Puget Sound Area Economy Struggling to Rebound

This is the first article in our series on the region’s economic health. Areas to be covered in the future include the Portland metropolitan area, Spokane, and eastern Oregon. The Puget Sound region is defined as Seattle, Tacoma, Everett and the surrounding areas.

The Puget Sound and its credit unions are still trying to find their way out of the Great Recession as any good news includes a dark lining.

For example, major companies are stepping up hiring—Amazon is hiring about 1,900 positions in conjunction with its moving to the shores of South Lake Union, while Boeing is adding a further 1,200 in the Renton area for its 737 project.

Nevertheless, Seattle’s unemployment rate rose slightly to 8.7 percent. This higher rate is not all bad news though, as it could be in part the result of people returning to the job market.

This is a little different from the rest of the state, which saw its seasonally adjusted unemployment rate edge slightly lower in April to 9.1 percent, after the private sector added 8,300 jobs. Much of these gains were in the construction industries, which may be a good sign for the state’s sagging housing market.

Lack of hiring is impacting the area’s credit unions, which are seeing a slight increase in delinquent loans of late.

It should be noted that the Northwest’s credit unions are significantly healthier than their banking brethren, whose delinquent and charge-off rates are much higher following excessive lending during the build-up to the Great Recession.

In addition to employment, inflation is a serious concern for credit unions and their members.

High energy prices are seen as the main culprit, pushing the price for everything from food to cars. West Texas Intermediate crude oil closed at $99.80 on Wednesday, having fallen back from its highs of over $120 in April.
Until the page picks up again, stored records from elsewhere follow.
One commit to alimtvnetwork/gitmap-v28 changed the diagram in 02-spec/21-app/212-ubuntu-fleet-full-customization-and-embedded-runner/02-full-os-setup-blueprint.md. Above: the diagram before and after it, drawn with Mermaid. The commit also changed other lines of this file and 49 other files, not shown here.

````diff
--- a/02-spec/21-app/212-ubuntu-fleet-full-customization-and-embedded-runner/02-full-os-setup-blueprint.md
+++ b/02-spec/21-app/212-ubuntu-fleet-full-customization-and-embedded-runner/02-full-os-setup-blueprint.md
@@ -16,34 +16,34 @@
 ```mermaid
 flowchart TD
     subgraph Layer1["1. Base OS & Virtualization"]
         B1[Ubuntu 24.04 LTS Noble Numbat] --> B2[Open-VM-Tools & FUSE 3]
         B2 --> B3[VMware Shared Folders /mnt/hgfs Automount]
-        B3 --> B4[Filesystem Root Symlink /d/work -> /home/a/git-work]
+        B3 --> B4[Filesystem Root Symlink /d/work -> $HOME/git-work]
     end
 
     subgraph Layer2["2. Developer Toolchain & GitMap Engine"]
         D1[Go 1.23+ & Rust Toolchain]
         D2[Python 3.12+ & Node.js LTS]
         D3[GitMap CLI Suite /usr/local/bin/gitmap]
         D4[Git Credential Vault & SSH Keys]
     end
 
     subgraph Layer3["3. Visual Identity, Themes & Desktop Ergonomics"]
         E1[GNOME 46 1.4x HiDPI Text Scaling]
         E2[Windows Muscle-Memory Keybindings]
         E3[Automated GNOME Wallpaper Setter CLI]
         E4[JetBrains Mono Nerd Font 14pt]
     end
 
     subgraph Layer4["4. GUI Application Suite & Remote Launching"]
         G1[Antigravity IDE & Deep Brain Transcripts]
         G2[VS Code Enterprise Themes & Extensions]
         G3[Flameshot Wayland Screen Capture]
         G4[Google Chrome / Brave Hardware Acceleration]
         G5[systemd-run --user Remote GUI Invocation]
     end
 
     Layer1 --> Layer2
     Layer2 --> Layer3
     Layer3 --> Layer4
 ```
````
This has pushed regular gasoline prices in Washington to $4.02 a gallon, according to AAA, the twelfth highest in the nation.

As a result, consumer spending is expected to decline in the months ahead. This will likely affect loan demand as well, which is already very weak in the Emerald city and the surround region.

Another area of concern for Puget Sound credit unions is the housing market.

The S&P/Case-Shiller index showed the Seattle metropolitan area housing market dropped 1.9 percent from January to February—down 7.5 percent YoY. Zillow, the online real estate company, estimated that the Seattle market has dropped 32 percent from the peak in June 2007, belying previous hopes that the city would avoid the housing bubble woes.


Questions? Contact the Communications Department: 206.340.4815, mpartridge@nwcua.org.

Posted in Economy, Events.